Cell Host & Microbe  (IF21.023),  Pub Date : 2021-08-27, DOI: 10.1016/j.chom.2021.08.001
Ana Montalban-Arques, Egle Katkeviciute, Philipp Busenhart, Anna Bircher, Jakob Wirbel, Georg Zeller, Yasser Morsy, Lubor Borsig, Jesus F. Glaus Garzon, Anne Müller, Isabelle C. Arnold, Mariela Artola-Boran, Michael Krauthammer, Anna Sintsova, Nicola Zamboni, Gabriel E. Leventhal, Laura Berchtold, Tomas de Wouters, Michael Scharl

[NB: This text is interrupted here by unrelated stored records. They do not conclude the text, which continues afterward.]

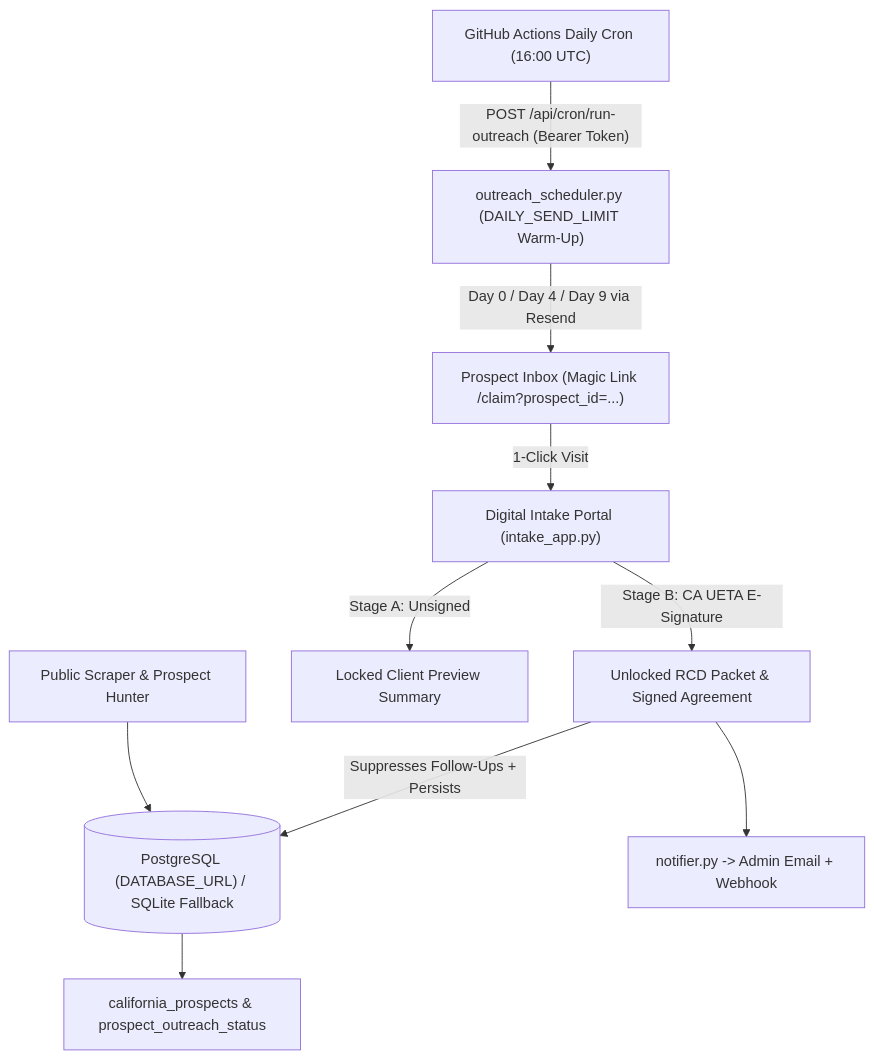
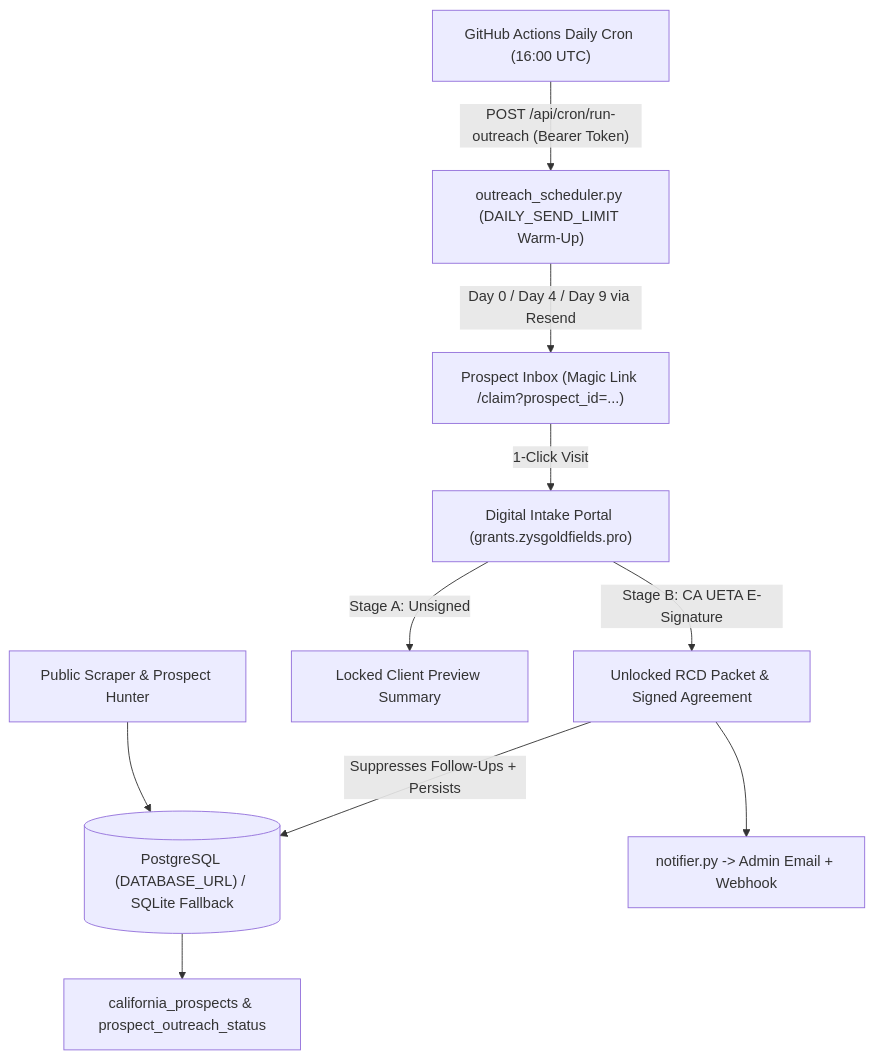
Before and after one commit to yellowrabbit17/zys-goldfields-intake: the diagram in README.md, drawn with Mermaid. The commit also changed other lines of this file and 19 other files, not shown here.

Commit message:
feat: switch primary domain to https://grants.zysgoldfields.pro, tighten CORS/cookie/no-cache headers, and set DAILY_SEND_LIMIT=5

````diff
--- a/README.md
+++ b/README.md
@@ -33,12 +34,12 @@
 ```mermaid
 flowchart TD
     A["Public Scraper & Prospect Hunter"] --> B[("PostgreSQL (DATABASE_URL) / SQLite Fallback")]
     B --> C["california_prospects & prospect_outreach_status"]
     D["GitHub Actions Daily Cron (16:00 UTC)"] -->|"POST /api/cron/run-outreach (Bearer Token)"| E["outreach_scheduler.py (DAILY_SEND_LIMIT Warm-Up)"]
     E -->|"Day 0 / Day 4 / Day 9 via Resend"| F["Prospect Inbox (Magic Link /claim?prospect_id=...)"]
-    F -->|"1-Click Visit"| G["Digital Intake Portal (intake_app.py)"]
+    F -->|"1-Click Visit"| G["Digital Intake Portal (grants.zysgoldfields.pro)"]
     G -->|"Stage A: Unsigned"| H["Locked Client Preview Summary"]
     G -->|"Stage B: CA UETA E-Signature"| I["Unlocked RCD Packet & Signed Agreement"]
     I -->|"Suppresses Follow-Ups + Persists"| B
     I --> J["notifier.py -> Admin Email + Webhook"]
 ```
````
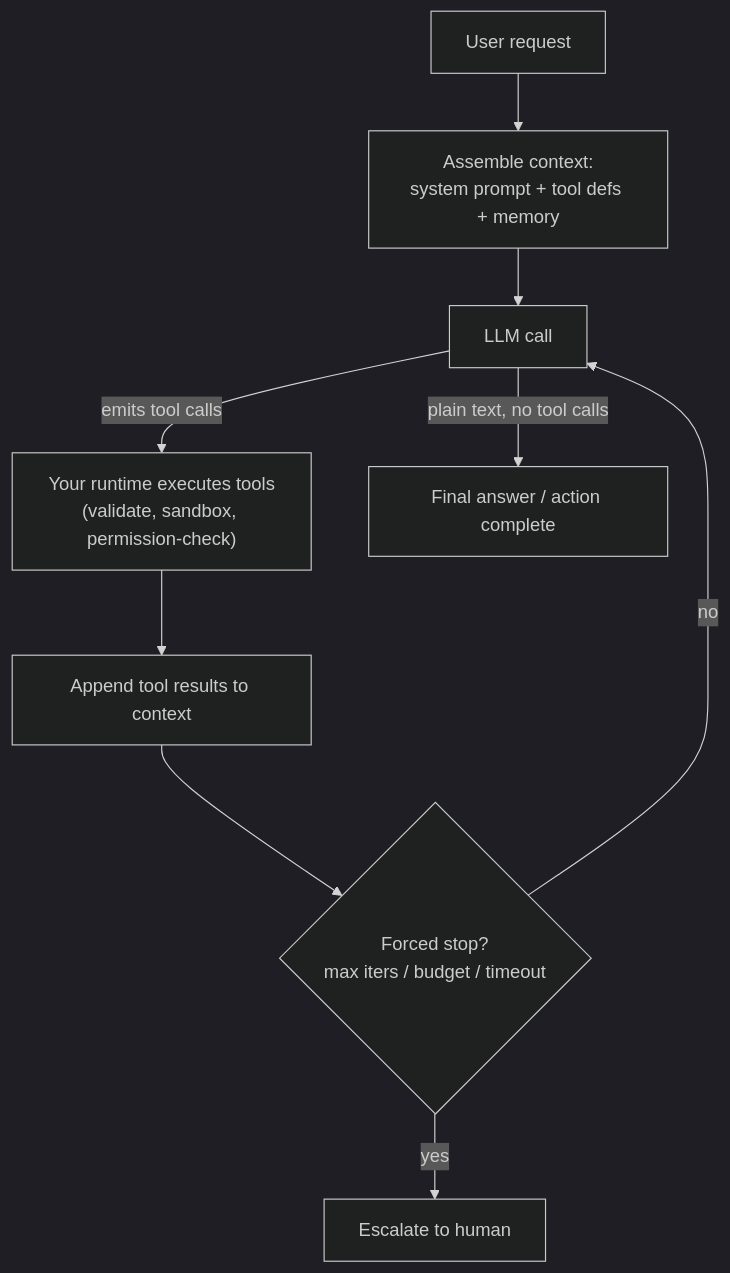
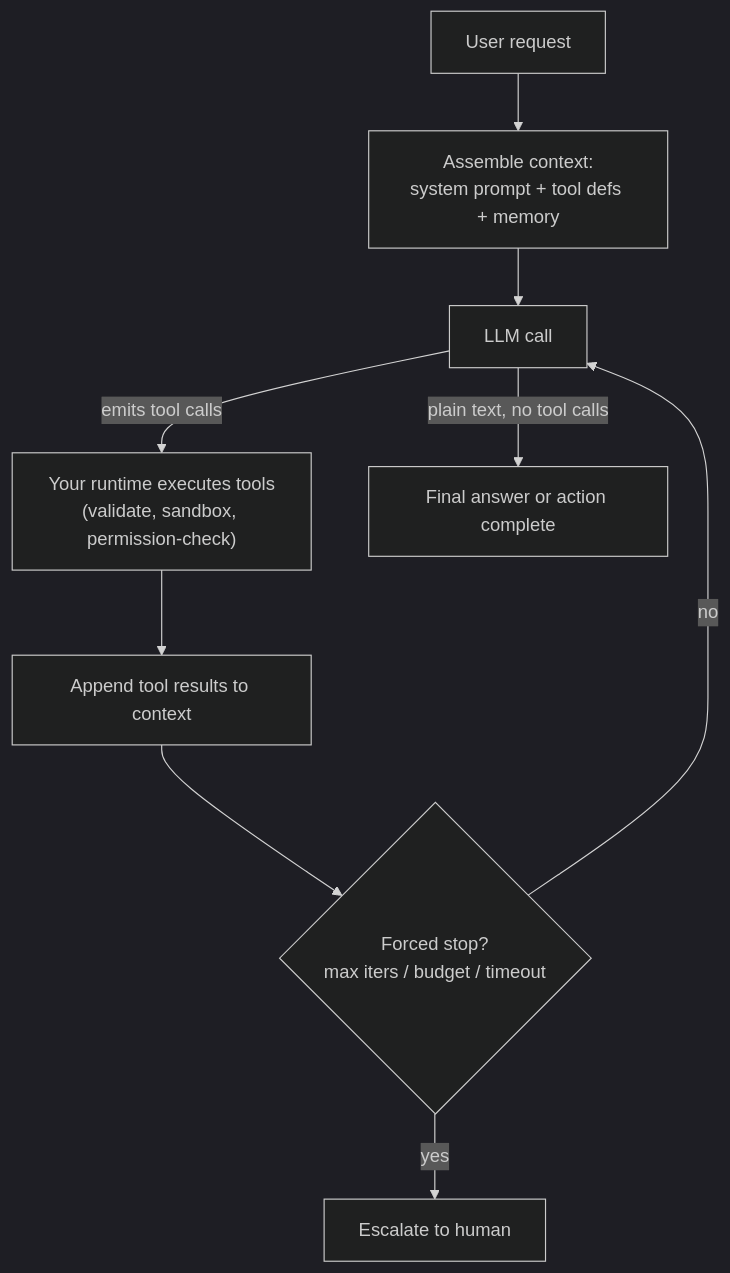
One commit to mmousom/AI-Engineer-Interview-Questions changed the diagram in 06-agents-and-tool-use/README.md. Above: the diagram before and after it, drawn with Mermaid (dark theme). The commit also changed other lines of this file and 21 other files, not shown here.

````diff
--- a/06-agents-and-tool-use/README.md
+++ b/06-agents-and-tool-use/README.md
@@ -17,11 +17,11 @@
 ```mermaid
 flowchart TD
     U[User request] --> CTX["Assemble context:<br/>system prompt + tool defs + memory"]
     CTX --> LLM[LLM call]
     LLM -->|"emits tool calls"| EXEC["Your runtime executes tools<br/>(validate, sandbox, permission-check)"]
     EXEC --> RES[Append tool results to context]
     RES --> STOP{"Forced stop?<br/>max iters / budget / timeout"}
-    STOP -->|no| LLM
-    STOP -->|yes| HITL[Escalate to human]
-    LLM -->|"plain text, no tool calls"| DONE[Final answer / action complete]
+    STOP -->|"no"| LLM
+    STOP -->|"yes"| HITL[Escalate to human]
+    LLM -->|"plain text, no tool calls"| DONE["Final answer or action complete"]
 ```
````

Despite overall success, T cell checkpoint inhibitors for cancer treatment are still only efficient in a minority of patients. Recently, intestinal microbiota was found to critically modulate anti-cancer immunity and therapy response. Here, we identify Clostridiales members of the gut microbiota associated with a lower tumor burden in mouse models of colorectal cancer (CRC). Interestingly, these commensal species are also significantly reduced in CRC patients compared with healthy controls. Oral application of a mix of four Clostridiales strains (CC4) in mice prevented and even successfully treated CRC as stand-alone therapy. This effect depended on intratumoral infiltration and activation of CD8+ T cells. Single application of Roseburia intestinalis or Anaerostipes caccae was even more effective than CC4. In a direct comparison, the CC4 mix supplementation outperformed anti-PD-1 therapy in mouse models of CRC and melanoma. Our findings provide a strong preclinical foundation for exploring gut bacteria as novel stand-alone therapy against solid tumors.